* [THE PROBLEM] Working from the data below, write out exactly the lines from its first through the line that contains "Only use the", both ends included and pictures omitted.

....................

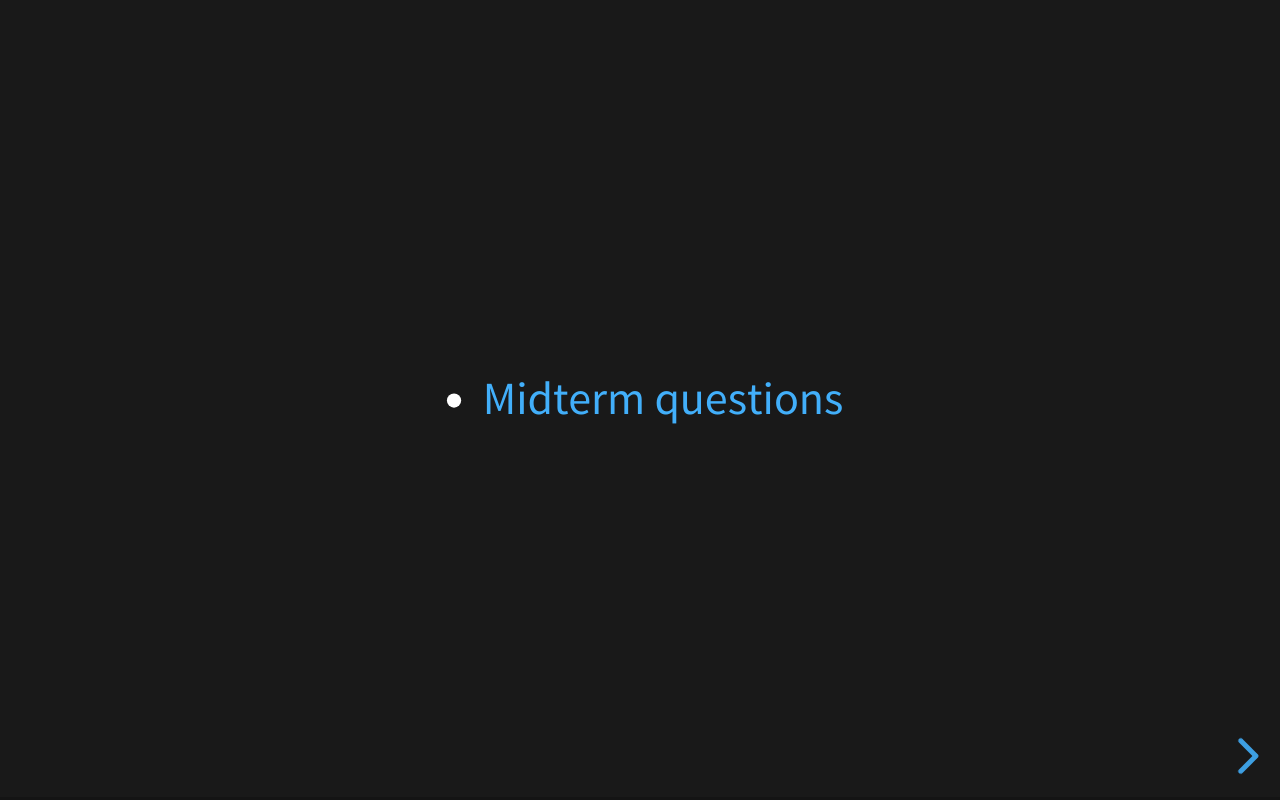
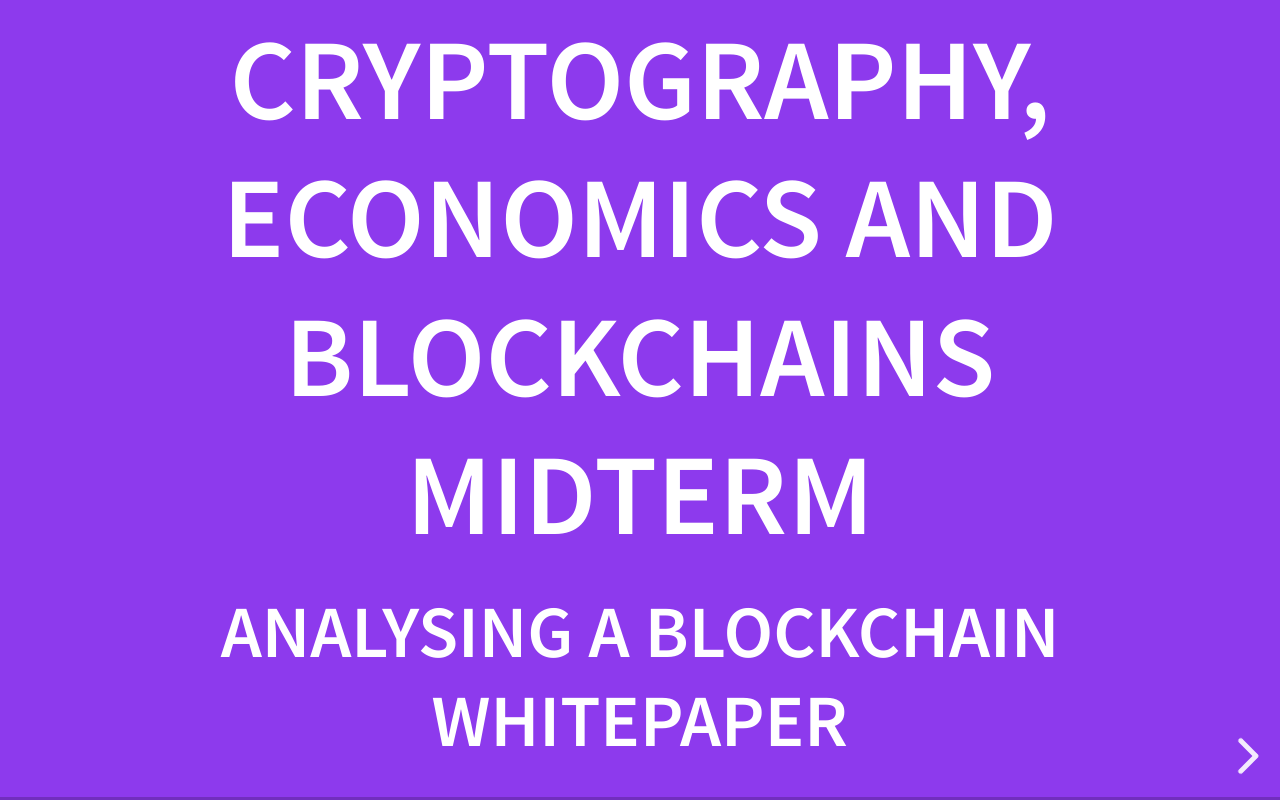
Before and after one commit to bredamatt/cardano-notes, a website: page revealjs/index.html in a window 1280 px wide. Drawn offline with Linux system fonts and the light colour scheme.

Commit message:
Only use the slides.md markdown for slide source

```diff
--- a/revealjs/index.html
+++ b/revealjs/index.html
@@ -16,14 +16,7 @@
 	<body>
 		<div class="reveal">
 			<div class="slides">
-				<section>
-					<ul>
-						<li>
-							<a href="#/midterm-questions">Midterm questions</a>
-						</li>
-					</ul>
-				</section>
-				<section id="midterm-questions" data-markdown="midterm/slides.md"></section>
+				<section data-markdown="midterm/slides.md"></section>
 			</div>
 		</div>
 
```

....................

* [SOLUTION TO THE EXERCISE]
Before and after one commit to bredamatt/cardano-notes, a website: page revealjs/index.html in a window 1280 px wide. Drawn offline with Linux system fonts and the light colour scheme.

Commit message:
Only use the slides.md markdown for slide source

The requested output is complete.